On a more positive note, at least for right now, auto insurance shopping has returned to levels seen before the coronavirus struck the US, according to TransUnion’s report, “2020 Insurance Shopping Annual Report: Trends, Insights and Predictions.”
“Through the beginning of August, we’ve been trending slightly above 2019 in terms of overall shopping,” said David Drotos (pictured top), vice president insurance solutions at TransUnion, though this trend hasn’t been evident across demographic segments. Those with lower credit scores, for instance, have taken longer to recover and return to their normal shopping habits. Added Drotos, “For those folks, different priorities are [top of mind]. In some cases, people are going without insurance altogether.”
He also pointed to the positive impact that auto insurance refunds have had on bringing customers back into the marketplace. These gestures served as a boost to auto insurance shopping because many drivers likely didn’t realize that how you drive is tied to how much premium you pay, said Drotos. Refunds likewise led customers to ask themselves, ‘How much money can I save by going somewhere else if I get X-dollars back from my carrier?’ which led to more shopping around for alternative coverage and pricing options.
One demographic group that has been uniquely impacted by the pandemic when it comes to their auto insurance buying habits have been millennials and Gen Zs, according to TransUnion. First off, younger generations’ insurance needs are less complicated than their older peers because most don’t own homes or other assets, so it’s easier for them to get a comparison quote, compared to someone who’s potentially shopping around for an umbrella policy. Younger generations are also more price-sensitive because they shop more frequently and thus can shop around more often, and they’re less financially secure than older generations.
As a result, “A lot of the younger generation had a pretty significant spike in auto insurance shopping in the first quarter, and then it dropped off significantly – of all the groups, that’s the one that dropped out the most,” said Drotos. “Tying this back to our survey, 61% of Gen Z respondents and 60% of millennials said that their household income was negatively impacted by COVID, and that was more than any of the other generations.”
Taking into consideration the varying and evolving impacts of the pandemic on the auto insurance industry and its clientele, Deloitte has recommended several calls-to-action for insurers to help them weather this storm. These include leveraging data analytics, focusing on structural cost transformation in distribution, underwriting, and claims, and managing reputational risk.
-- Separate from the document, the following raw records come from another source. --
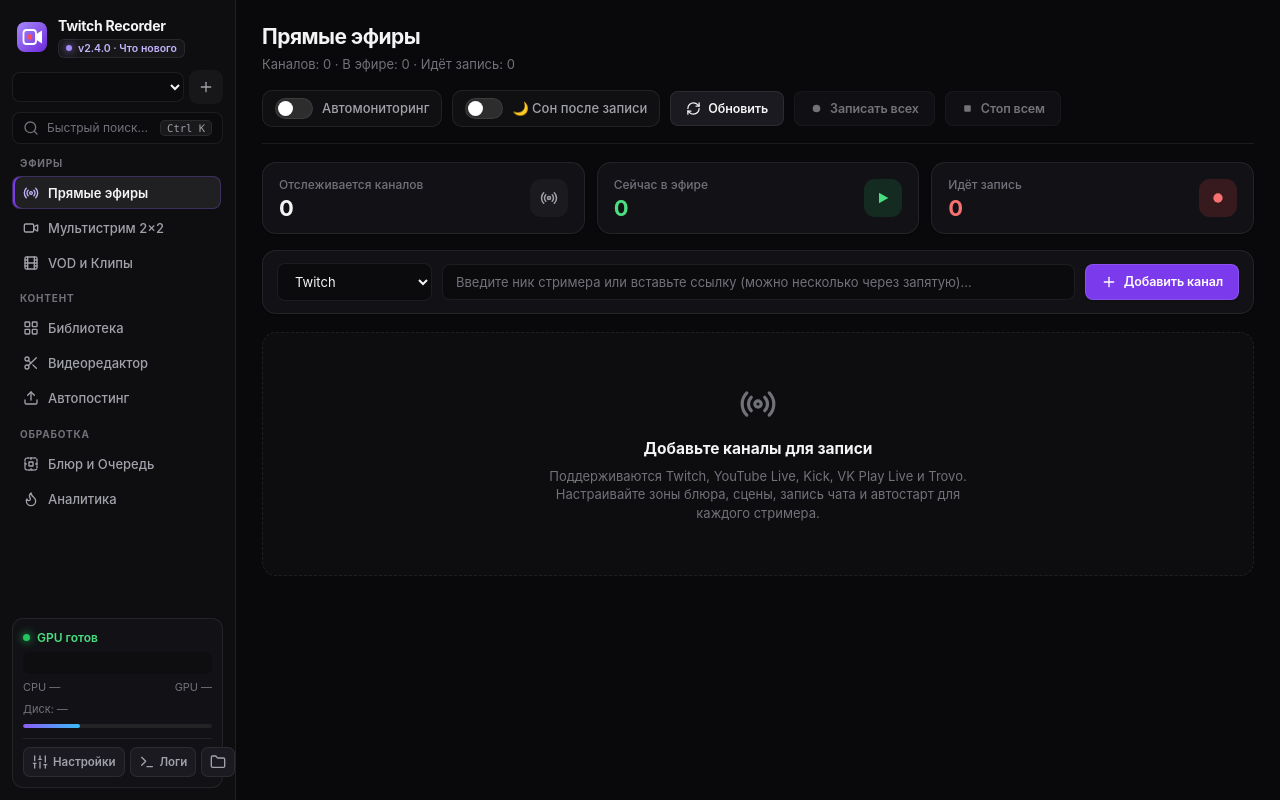
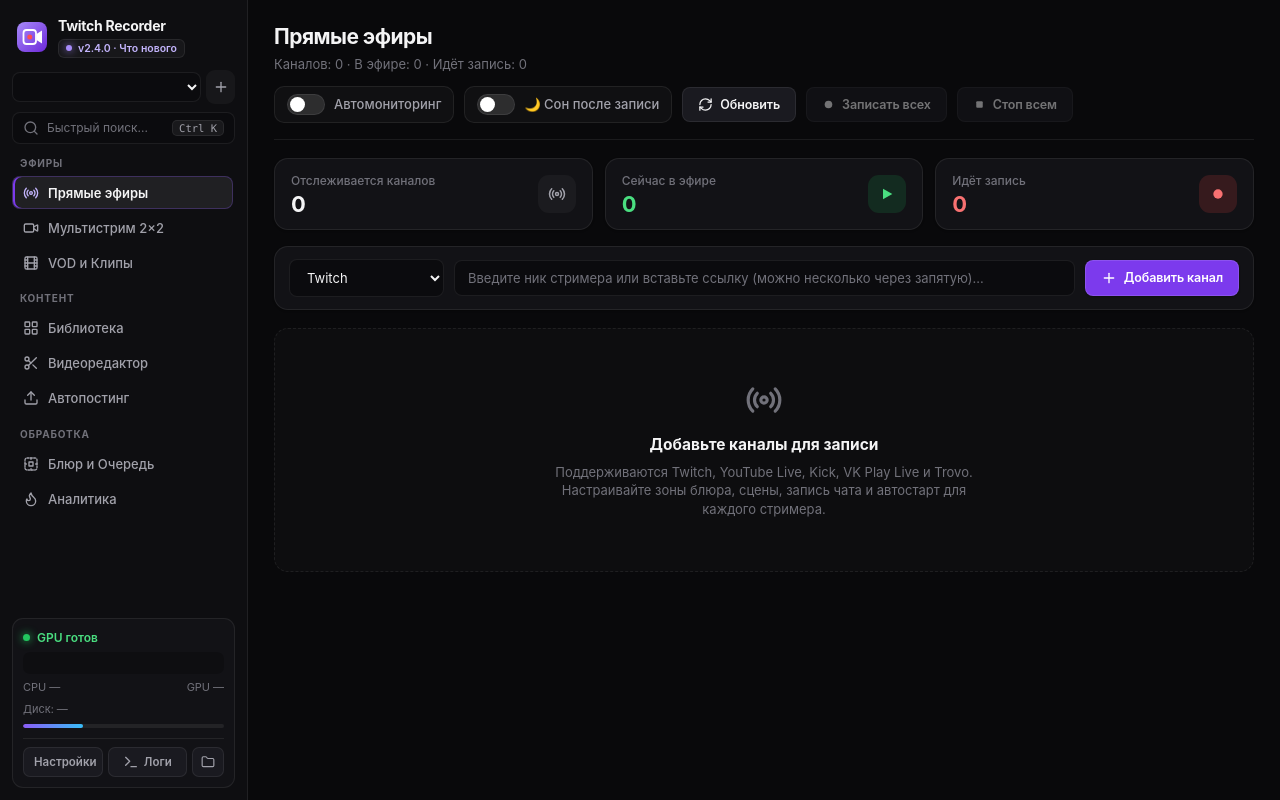
Before and after one commit to g0dspeedbtw-crypto/twitch-rec, a plain HTML site: page web/index.html in a window 1280 px wide. Both pictures are taken after a click on the button "Прямые эфиры". Drawn offline with Linux system fonts and the light colour scheme; a script that the page names is missing.

Commit message:
Release v5.1.4: Fix sidebar left-edge clipping, drawer <details> flex-shrink overlap, and header wrap

```diff
--- a/web/styles.css
+++ b/web/styles.css
@@ -2688,3 +2688,146 @@ details.adv-group > summary:hover { background: rgba(255, 255, 255, 0.04); color
   flex-wrap: wrap;
 }
 .ch-secondary-row .btn { flex: 1; justify-content: center; font-size: 11.5px; padding: 5px 8px; }
+
+
+/* ==================== v5.1.4 LAYOUT & OVERFLOW INTEGRITY FIX ==================== */
+html, body {
+  width: 100%;
+  height: 100%;
+  margin: 0;
+  padding: 0;
+  overflow: hidden;
+}
+.app-shell {
+  width: 100% !important;
+  height: 100% !important;
+  overflow: hidden !important;
+  display: flex;
+}
+.sidebar {
+  width: 248px !important;
+  min-width: 248px !important;
+  max-width: 248px !important;
+  height: 100% !important;
+  overflow: hidden !important;
+  padding: 14px 12px 12px !important;
+  box-sizing: border-box;
+}
+.sidebar > * {
+  min-width: 0;
+  max-width: 100%;
+  flex-shrink: 0;
+}
+.nav-scroll {
+  flex: 1 1 auto !important;
+  min-height: 0 !important;
+  overflow-y: auto !important;
+  overflow-x: hidden !important;
+}
+.nav-item {
+  width: 100%;
+  min-width: 0;
+  overflow: hidden;
+  text-overflow: ellipsis;
+  white-space: nowrap;
+}
+.ws-switcher {
+  display: flex;
+  align-items: center;
+  width: 100%;
+  min-width: 0;
+}
+.ws-switcher .input-select {
+  flex: 1 1 auto;
+  min-width: 0;
+  width: 100%;
+}
+.sidebar-util-row {
+  grid-template-columns: minmax(0, 1fr) minmax(0, 1fr) 32px !important;
+  width: 100%;
+  min-width: 0;
+}
+.util-btn {
+  min-width: 0;
+  overflow: hidden;
+  white-space: nowrap;
+}
+
+.main-content {
+  flex: 1 1 auto !important;
+  min-width: 0 !important;
+  height: 100% !important;
+  overflow-y: auto !important;
+  overflow-x: hidden !important;
+  box-sizing: border-box;
+}
+.page {
+  min-width: 0;
+  max-width: 1360px;
+  width: 100%;
+}
+.page-header {
+  flex-wrap: wrap !important;
+  gap: 12px !important;
+}
+.header-actions {
+  flex-wrap: wrap !important;
+  max-width: 100%;
+}
+
+/* Fix Drawer & <details class="adv-group"> flex-shrinking / clipping */
+.drawer {
+  width: min(500px, 92vw) !important;
+  height: 100vh !important;
+  display: flex !important;
+  flex-direction: column !important;
+  overflow: hidden !important;
+}
+.drawer-head, .drawer-foot {
+  flex-shrink: 0 !important;
+}
+.drawer-body {
+  flex: 1 1 auto !important;
+  min-height: 0 !important;
+  overflow-y: auto !important;
+  overflow-x: hidden !important;
+  display: flex !important;
+  flex-direction: column !important;
+  gap: 14px !important;
+}
+.drawer-body > *,
+.nle-inspector-card > *,
+.bs-inspector > * {
+  flex-shrink: 0 !important;
+  min-width: 0;
+}
+details.adv-group {
+  flex-shrink: 0 !important;
+  overflow: visible !important;
+  margin-top: 0 !important;
+}
+details.adv-group > summary {
+  line-height: 1.35;
+  gap: 8px;
+}
+.adv-body {
+  padding: 8px 14px 14px !important;
+}
+
+/* Prevent horizontal overflow on cards and form grids */
+.channel-card, .card, .media-card, .job-card {
+  min-width: 0;
+  max-width: 100%;
+}
+.ch-top, .ch-controls {
+  flex-wrap: wrap;
+}
+.ch-info {
+  min-width: 160px;
+}
+.form-grid-2, .form-grid-3, .form-grid-4 {
+  min-width: 0;
+}
+.form-grid-2 > *, .form-grid-3 > *, .form-grid-4 > * {
+  min-width: 0;
+}
```
Also changed, not shown: 2 other files.
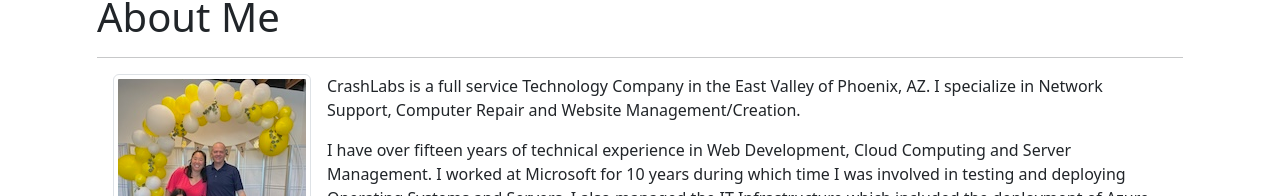
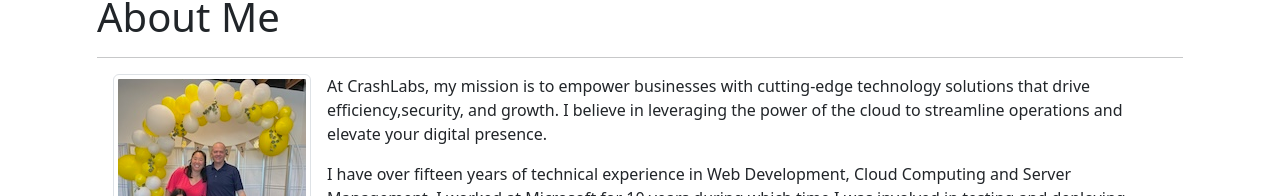
Before and after one commit to klleroy/crashlabs-home, a React (Vite) app: page /about in a window 1280 px wide. Shown: the part 159-355 px from the top of the page. Built offline with nearby package versions, Linux system fonts and the light colour scheme.

Commit message:
Added Mission Statement

```diff
--- a/src/pages/About.jsx
+++ b/src/pages/About.jsx
@@ -2,7 +2,7 @@
 import family from '/images/family.jpeg';
 
 const bios = [
-	'CrashLabs is a full service Technology Company in the East Valley of Phoenix, AZ. I specialize in Network Support, Computer Repair and Website Management/Creation.',
+	'At CrashLabs, my mission is to empower businesses with cutting-edge technology solutions that drive efficiency,security, and growth. I believe in leveraging the power of the cloud to streamline operations and elevate your digital presence.',
 
 	'I have over fifteen years of technical experience in Web Development, Cloud Computing and Server Management. I worked at Microsoft for 10 years during which time I was involved in testing and deploying Operating Systems and Servers. I also managed the IT Infrastructure which included the deployment of Azure cloud services, Ubiquiti WiFi system and network patch panels. I aim to bring effective practical solutions which will positively impact your business.',
 
```
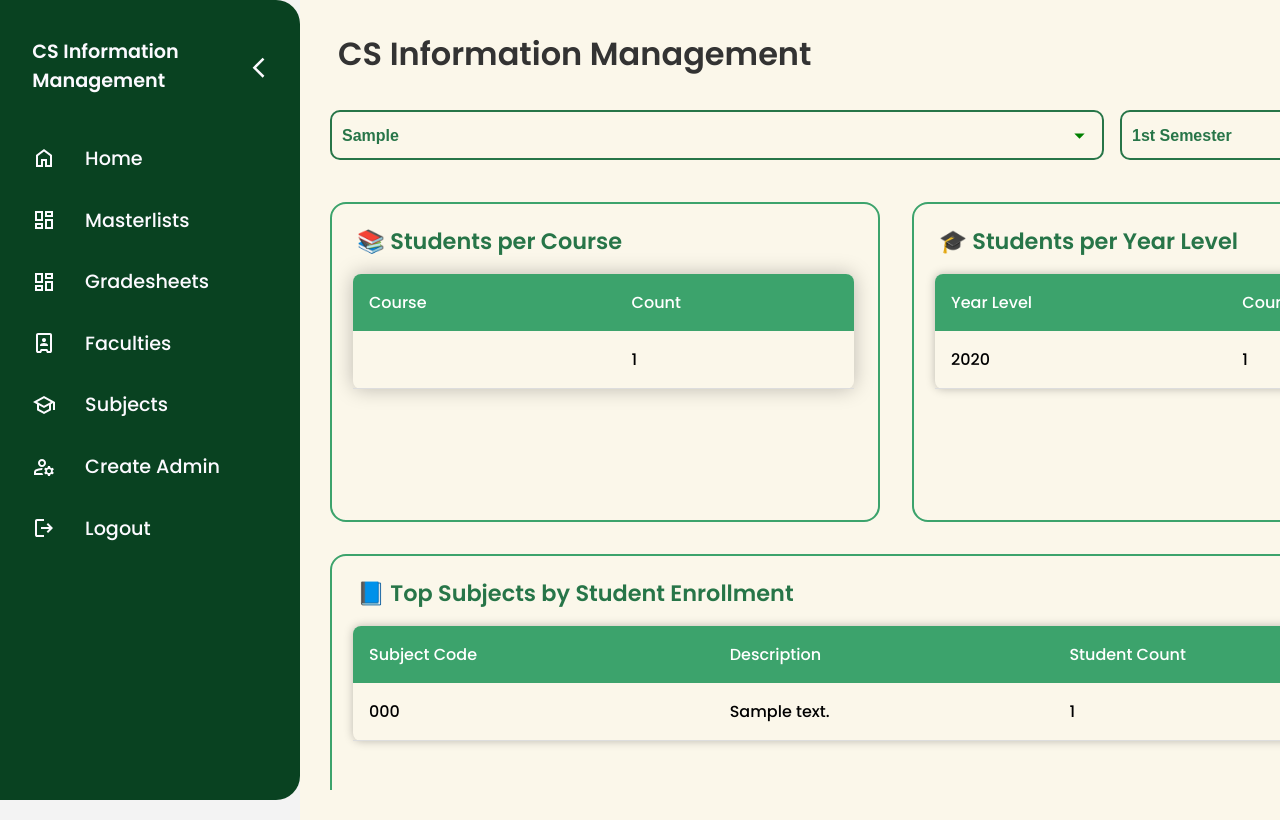
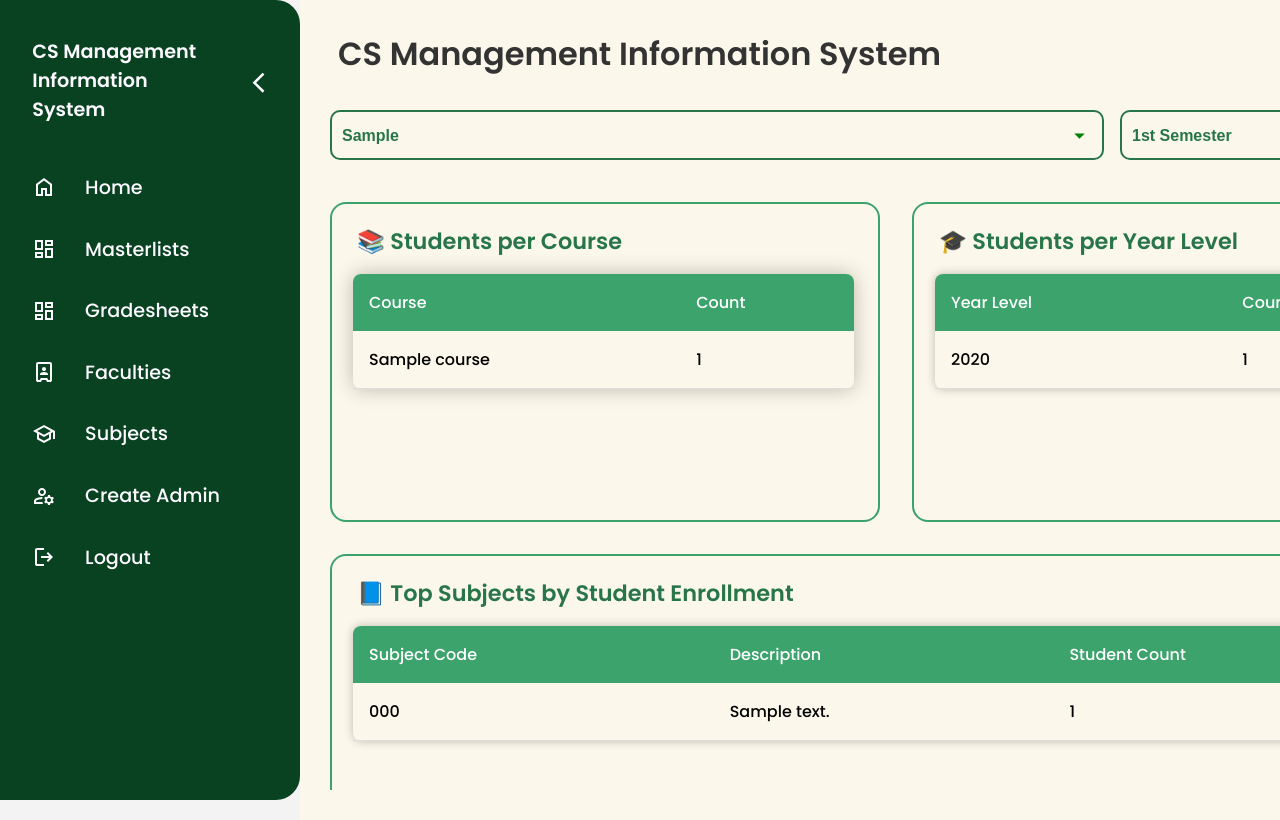
Before and after one commit to Gabrielkaos/CS_IMS, a Django app: page / in a window 1280 px wide; the page is wider, and only the part inside the window is pictured. Run offline with Django 4.2, Linux system fonts and the light colour scheme; a user stored in the database is signed in; tables that the repository leaves empty hold one stand-in row (values such as "Sample post"); some libraries are stand-ins or nearby versions; some web fonts are replaced.

Commit message:
fixed dashboard

```diff
--- a/IMS_app/templates/IMS_app/base.html
+++ b/IMS_app/templates/IMS_app/base.html
@@ -4,7 +4,7 @@
     <meta charset="UTF-8">
     <meta name="viewport" content="width=device-width, initial-scale=1.0">
 
-    <title>{% block title %}Student List{% endblock %}</title>
+    <title>CS MANAGEMENT INFORMATION SYSTEM</title>
 
     {% load static %}
 
@@ -30,7 +30,7 @@
     <nav id="sidebar">
         <ul>
             <li>
-                <span class="logo">CS Information Management</span>
+                <span class="logo">CS Management Information System</span>
                 <button onclick=toggleSidebar() id="toggle-button">
                     <svg xmlns="http://www.w3.org/2000/svg" height="24px" viewBox="0 -960 960 960" width="24px" fill="#F3F3F3"><path d="m321-80-71-71 329-329-329-329 71-71 400 400L321-80Z"/></svg>
                 </button>
--- a/IMS_app/templates/IMS_app/dashboard.html
+++ b/IMS_app/templates/IMS_app/dashboard.html
@@ -2,7 +2,7 @@
 {% load static %}
 
 {% block content %}
-<h1 style="color: #333; margin-bottom: 1em; margin-left: 8px">CS Information Management</h1>
+<h1 style="color: #333; margin-bottom: 1em; margin-left: 8px">CS Management Information System</h1>
 
 <div class="dashboard-container">
 
@@ -114,7 +114,7 @@
       <tbody>
         {% for item in course_data %}
         <tr>
-          <td>{{ item.course__name }}</td>
+          <td>{{ item.student__course__name }}</td>
           <td>{{ item.count }}</td>
         </tr>
         {% endfor %}
```
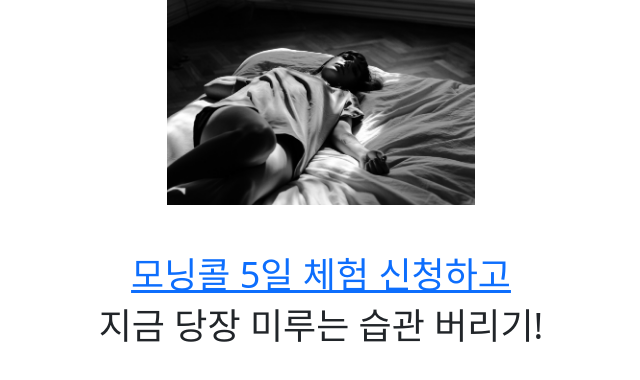
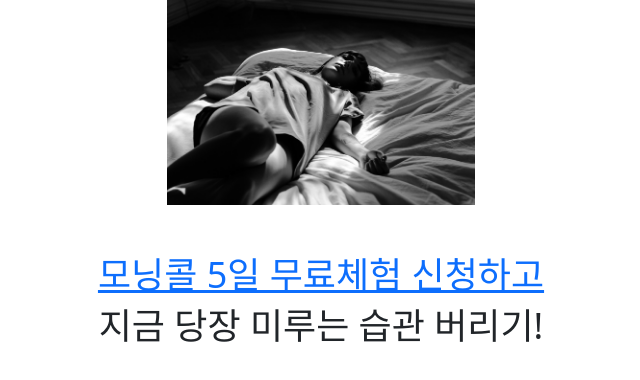
Before and after one commit to barabodabook/freepdf, a plain HTML site: page index.html in a window 1280 px wide. Shown: the whole page, without its empty margins (319-959 px from the left). Drawn offline with nearby package versions, Linux system fonts and the light colour scheme.

Commit message:
Update index.html

```diff
--- a/index.html
+++ b/index.html
@@ -46,7 +46,7 @@
 </div>
 
 <div class="text-center mt-5">
-    <h1 class="display-3 custom-heading font-weight-bold"><a href="https://docs.google.com/forms/d/e/1FAIpQLSeeErptknXoHqoH62i7uyNr5q-A7zxFLqx3C6cMds4cfF6Mew/viewform?usp=sf_link">모닝콜 5일 체험 신청하고</a></h1>
+    <h1 class="display-3 custom-heading font-weight-bold"><a href="https://docs.google.com/forms/d/e/1FAIpQLSeeErptknXoHqoH62i7uyNr5q-A7zxFLqx3C6cMds4cfF6Mew/viewform?usp=sf_link">모닝콜 5일 무료체험 신청하고</a></h1>
     <div class="display-3 custom-heading font-weight-bold">지금 당장 미루는 습관 버리기!</span></div>
   </div>
 
```
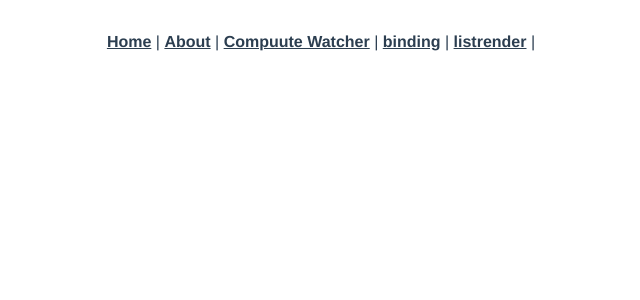
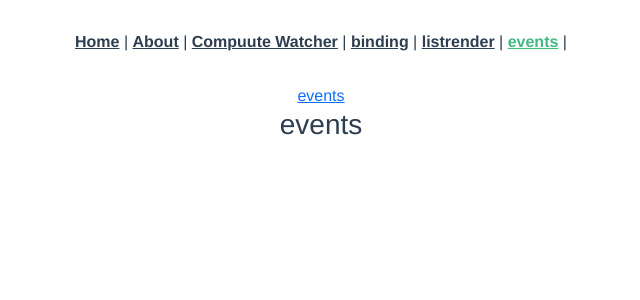
Before and after one commit to g00chy/vue-tutrial, a Vue app: page /events in a window 1280 px wide. Shown: the top 300 px of the page, without its empty margins (319-959 px from the left). Built offline with nearby package versions, Linux system fonts and the light colour scheme.

Commit message:
create event page

```diff
--- a/src/App.vue
+++ b/src/App.vue
@@ -6,6 +6,7 @@
       <router-link to="/compute_watcher">Compuute Watcher</router-link> |
       <router-link to="/binding">binding</router-link> |
       <router-link to="/listrender">listrender</router-link> |
+      <router-link to="/events">events</router-link> |
     </div>
     <router-view />
   </div>
--- /dev/null
+++ b/src/components/events/event1.vue
@@ -0,0 +1,10 @@
+<template>
+  <div>
+    <h3>events</h3>
+  </div>
+</template>
+
+<script lang="ts">
+import Vue from "vue";
+export default Vue.extend({});
+</script>
--- a/src/router/index.ts
+++ b/src/router/index.ts
@@ -39,6 +39,12 @@ const routes: Array<RouteConfig> = [
     component: () =>
       import(/* webpackChunkName: "binding" */ "../views/3ListRender.vue"),
   },
+  {
+    path: "/events",
+    name: "Events",
+    component: () =>
+      import(/* webpackChunkName: "binding" */ "../views/4Event.vue"),
+  },
 ];
 
 const router = new VueRouter({
--- /dev/null
+++ b/src/views/4Event.vue
@@ -0,0 +1,16 @@
+<template>
+  <div>
+    <a href="https://jp.vuejs.org/v2/guide/events.html" target="_blank"
+      >events</a
+    ><br />
+    <event-1></event-1>
+  </div>
+</template>
+
+<script lang="ts">
+import Vue from "vue";
+import event1 from "@/components/events/event1.vue";
+export default Vue.extend({
+  components: {event1},
+});
+</script>
```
The latter is particularly important considering that not all auto insurers have refunded premiums equally, which could lead to dissatisfaction among some consumers, if they didn’t receive as great refund terms as others.
Read more: How COVID-19 has changed our driving habits
The bigger question is, “Are companies going to reduce premiums on a go-forward, more holistic fashion, meaning are they going to anticipate that post-COVID we’re still going to see different driving behaviors?” said Carrier. “Some companies are going to anticipate a shift and try to get ahead of the curve, [while] other companies are going to wait and see, and I think that there’s a potential for the early adopters of rate reduction … to get an advantage in the marketplace, and maybe some companies that aren’t going to adopt quickly potentially being hurt by that as they move forward.”